In reply to by Pinot-Noir

the artist anonymike Dec 15, 2017 11:47 AM Permalink

I had to respond to your third paragraph with a thousand upvotes if I could. If I was in college again the drone wars would be my thesis.  I have been thinking about this for ten years now and it is amazing to see the collective conciousness wake up to the new realities and new possibilities. I would argue that the system of oppressions that are in place rely too much on tech. Tech in this manner takes too long to develop and bring to market. Its too complex and easily defeated using the very same components that are readily available on the open market. These components cannot be restricted because the defence/corporate/fascist/central state needs them available cheap and in mass quantities in order to build the next machine to control us. But that machine is easily defeated and so on, and so on. Think about the DC sniper and what he accomplished. Now imagine what he could do from 300 miles away and with total annonymity. We are in a war that the central state cannot win. That realization is the chaos that we are now seeing in the world today. We are coming of age. 
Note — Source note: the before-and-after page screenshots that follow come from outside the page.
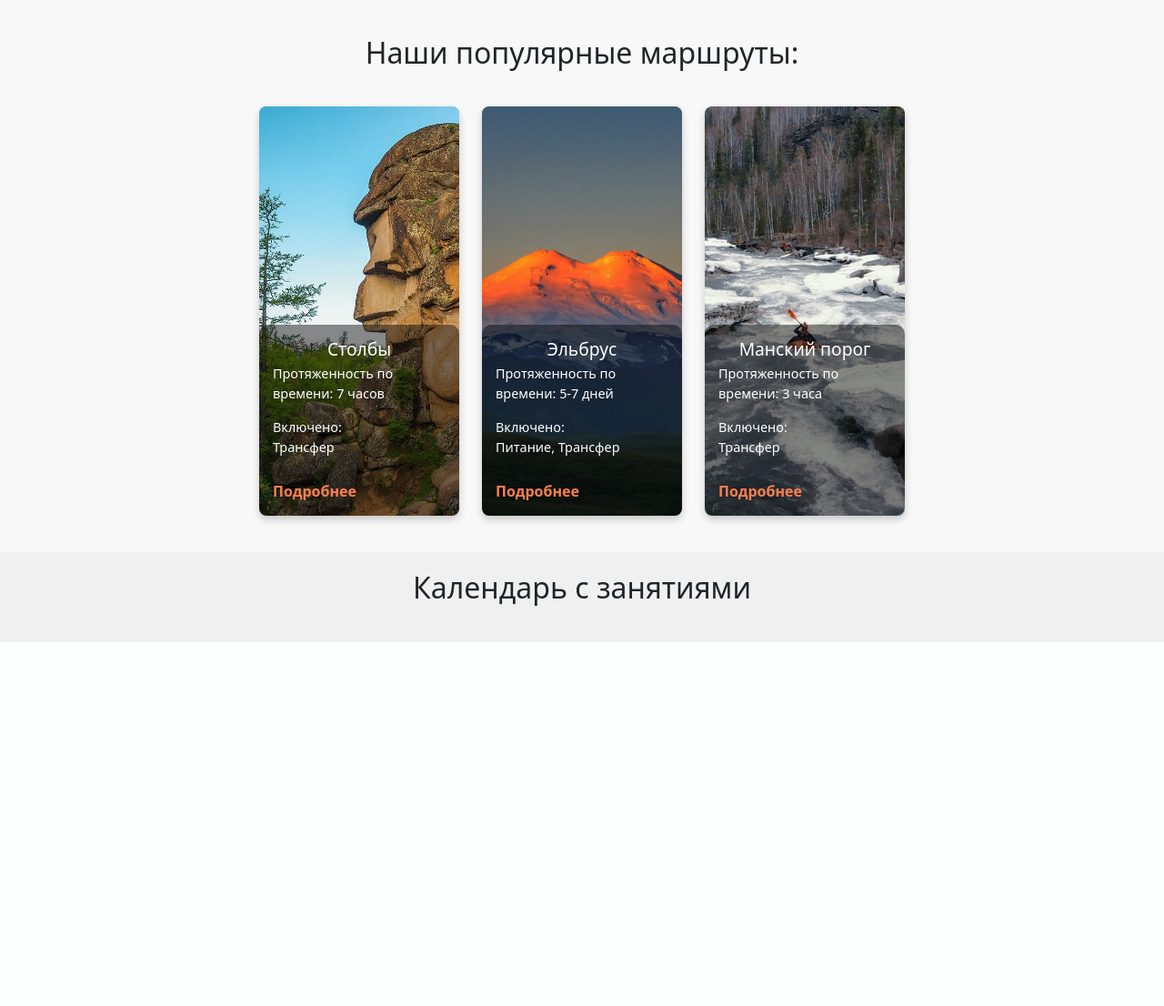
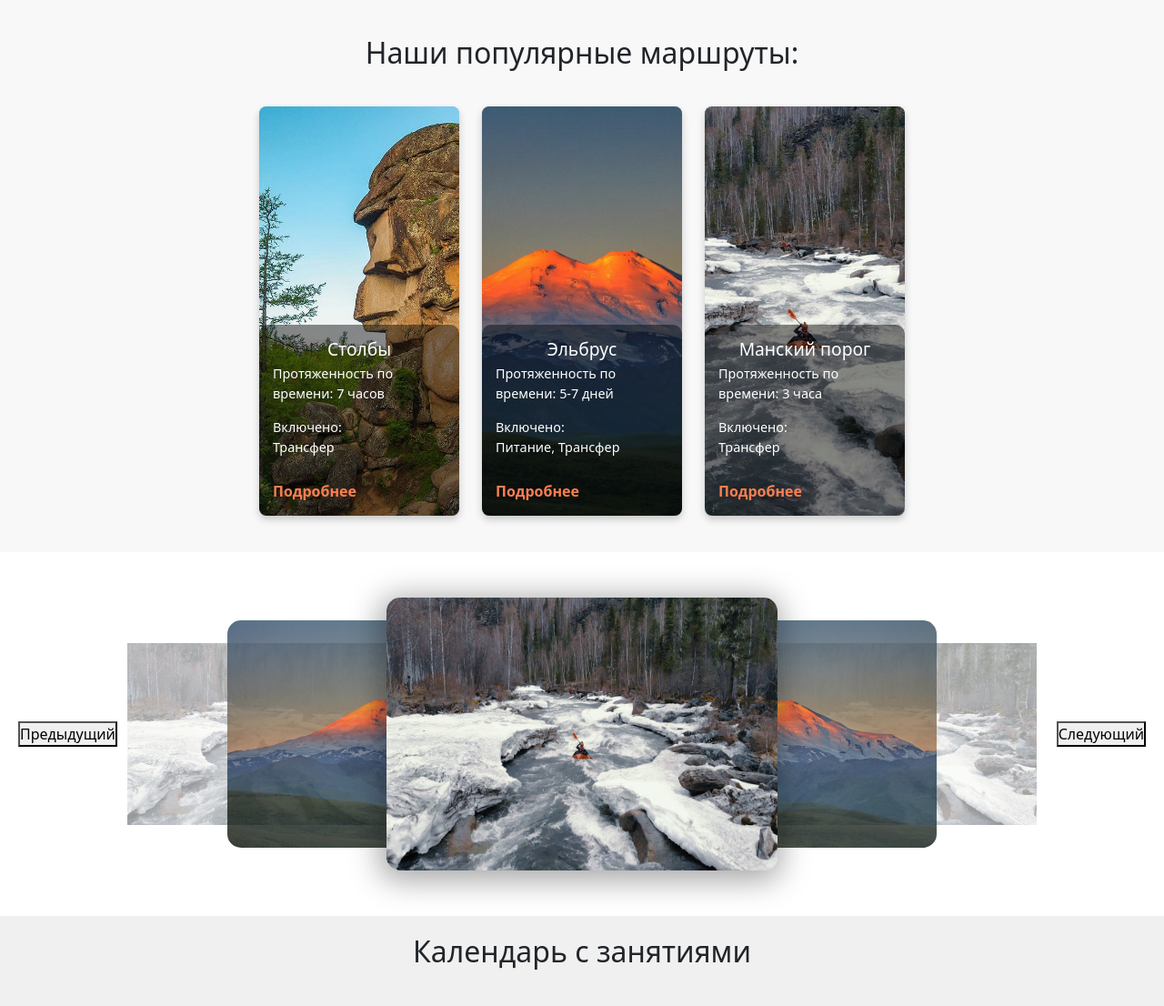
Before and after one commit to podbor16/WEB_Tourism, a Django app: page / in a window 1280 px wide. Shown: the part 801-1907 px from the top of the page at 91% size. Before the commit the page ends 1507 px from the top, so only its background shows below. Run offline with Django 5.2, Linux system fonts and the light colour scheme; some libraries are stand-ins or nearby versions.

Commit message:
Make a test carousel

```diff
--- a/web_tourism/static/css/start.css
+++ b/web_tourism/static/css/start.css
@@ -14,6 +14,14 @@ body, html {
     position: relative;
     width: 100%;
     height: 100vh; /* Высота на весь экран */
+}
+
+.tourism-section h1 {
+    font-size: 100px;
+    padding: 100px;
+    color: #ffffff;
+    text-align: center;
+    text-shadow: 3px 3px 8px rgba(0, 0, 0, 0.7); /* Add shadow */
 }
 
 .background-image {
@@ -161,3 +169,94 @@ body, html {
 }
 
 /* Можно добавить дополнительные стили для календаря */
+
+.carousel {
+    margin: 0;
+    padding: 0;
+    width: 100%;
+    display: flex;
+    flex-direction: row;
+    align-items: center;
+    position: relative;
+}
+
+.gallery {
+    width: 100%;
+}
+
+.gallery-container {
+    align-items: center;
+    display: flex;
+    height: 400px;
+    margin: 0 auto;
+    max-width: 1000px;
+    position: relative;
+    overflow: hidden;
+}
+
+.gallery-item {
+    height: 200px;
+    opacity: 0;
+    position: absolute;
+    transition: all 0.3s ease-in-out;
+    width: 330px;
+    z-index: 0;
+    border-radius: 15px;
+    background-size: contain;
+}
+
+.gallery-item-1 {
+    left: 15%;
+    opacity: 0.4;
+    transform: translateX(-50%);
+}
+
+.gallery-item-2,
+.gallery-item-4 {
+    height: 250px;
+    opacity: 0.8;
+    width: 380px;
+    z-index: 1;
+}
+
+.gallery-item-2 {
+    left: 30%;
+    transform: translateX(-50%);
+}
+
+.gallery-item-3 {
+    box-shadow: -2px 5px 33px 6px rgba(0, 0, 0, 0.35);
+    height: 300px;
+    opacity: 1;
+    left: 50%;
+    transform: translateX(-50%);
+    width: 430px;
+    z-index: 2;
+}
+
+.gallery-item-4 {
+    left: 70%;
+    transform: translateX(-50%);
+}
+
+.gallery-item-5 {
+    left: 85%;
+    opacity: 0.4;
+    transform: translateX(-50%);
+}
+
+.gallery-controls {
+    display: flex;
+    justify-content: space-between;
+    align-items: center;
+    width: 100%;
+    position: absolute;
+    top: 50%;
+    transform: translateY(-50%);
+    padding: 0 20px;
+}
+
+.gallery-controls-button {
+    background-color: transparent;
+    border: 0;
+}
--- a/web_tourism/templates/start.html
+++ b/web_tourism/templates/start.html
@@ -1,20 +1,15 @@
 {% load static %}
 
 <!DOCTYPE html>
-<html lang = "en">
+<html lang="en">
 <head>
-        <meta charset = "UTF-8">
+    <meta charset="UTF-8">
     <title>Start</title>
-
-        <link rel="stylesheet" href="{% static 'css\start.css' %}">
+    <link rel="stylesheet" href="{% static 'css/start.css' %}">
     <link rel="preconnect" href="https://fonts.gstatic.com">
     <link href="https://fonts.googleapis.com/css2?family=Noto+Sans:ital,wght@0,400;0,700;1,400&display=swap" rel="stylesheet">
-        <link rel="stylesheet" href="https://unpkg.com/swiper/swiper-bundle.min.css" />
-        <script src="https://unpkg.com/swiper/swiper-bundle.min.js"></script>
-
 </head>
 <body>
-
     <div class="tourism-section">
         <img src="{% static 'image/IMG_6230.jpg' %}" alt="Фоновое изображение" class="background-image">
         {% include 'header.html' %}
@@ -68,12 +63,29 @@
         </div>
     </div>
 
+    <div class="carousel">
+        <div class="gallery">
+            <div class="gallery-container">
+                <img class="gallery-item gallery-item-1" src="{% static 'image/mansky.jpg' %}" alt="picture" data-index="1">
+                <img class="gallery-item gallery-item-2" src="{% static 'image/elbrus.jpg' %}" alt="picture" data-index="2">
+                <img class="gallery-item gallery-item-3" src="{% static 'image/mansky.jpg' %}" alt="picture" data-index="3">
+                <img class="gallery-item gallery-item-4" src="{% static 'image/elbrus.jpg' %}" alt="picture" data-index="4">
+                <img class="gallery-item gallery-item-5" src="{% static 'image/mansky.jpg' %}" alt="picture" data-index="5">
+            </div>
+            <div class="gallery-controls">
+                <button class="gallery-controls-previous">Предыдущий</button>
+                <button class="gallery-controls-next">Следующий</button>
+            </div>
+        </div>
+
+        <script src="{% static 'js/carousel.js' %}"></script>
+    </div>
+
     <!-- Новый раздел: Календарь с занятиями -->
     <div class="calendar-section">
         <h2>Календарь с занятиями</h2>
         <!-- Добавьте календарь или ссылки на занятия здесь -->
         <!-- Вы можете добавить таблицу или сетку для списка событий -->
     </div>
-
 </body>
 </html>
```
Also changed, not shown: web_tourism/static/js/carousel.js (+57 -26 lines), web_tourism/templates/walking_tourism.html (+12 -2 lines). Lines whose indentation alone changed are shown as unchanged.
In reply to by anonymike

the artist anonymike Dec 15, 2017 11:32 AM Permalink

I upvoted you for the first paragraph but I disagree with your second. It is a muddy area for sure but as tech gets more and more complex there would be no investment in time or resources without at least some sort of guarantee of return on that investment. If all of your work bleeds out and you are suddenly competing with a hundred others who are not hindered by capital investment then you are quickly drowned. The cost of this practice may be what you are getting at is that some tech gets squelched in the name of the bottom line. Classic example is Betamax vs vhs. Much can be learned from studying the apple vs IBM model for example. The result of that is that we have grown the tech in a specific sector because of the protections of patents. It is a fascinating subject when we think back to what happenned from the invention of the wheel to present day. Why was progress so slow in the beginning? War, famine, religion not to mention time had to wait for all of the geniuses to be born is succession and the right circumstances. All to say that it is not as simple as controlling a single variable. I am all for eliminating the central banks and their wars. Lets start there and see where it goes. Now, the argument could be made for less time honored for the monopoly or even no time at all. That is a different subject altogether and I am willing to curtail or eliminate the power of the central state to place their ugly thumb on the scale for any individual or group at the expense of another. The argument could also be made that we have reached a plateau of usefulness for tech or an escape velocity, ie we have what we need to shepherd us through the next thousand years. And now we can relax the protections and let everyone use the tools at hand to create the next plateau. This is why retards that invoke and rail against the current system of "capitalism" are retarded...because capitalism would not concern itself with placing its ugly thumb on the scale for any group or individual...That is called central planning, fascism, socialism etc. True capitalism ceased the day Jefferson lost to the compramise on intellectual property. The solution now is to decentralize the power structure, return sovereignity to the individual first then outward from there. Now, thanks to tech and specifically Social Media, there is a chance that that can happen. 

In reply to by anonymike

Sudden Debt Dec 15, 2017 4:36 AM Permalink

that money could have gone to homeless shelters... another socialist who wants to decide what others have to do with their money.I'd just build a new robot but with more defensive gadgets. And the bums are still outside. So: they can move out and leave the entire neighbourhood so it turns into a ghosttownand the bums will just move to somebody else his doorstep.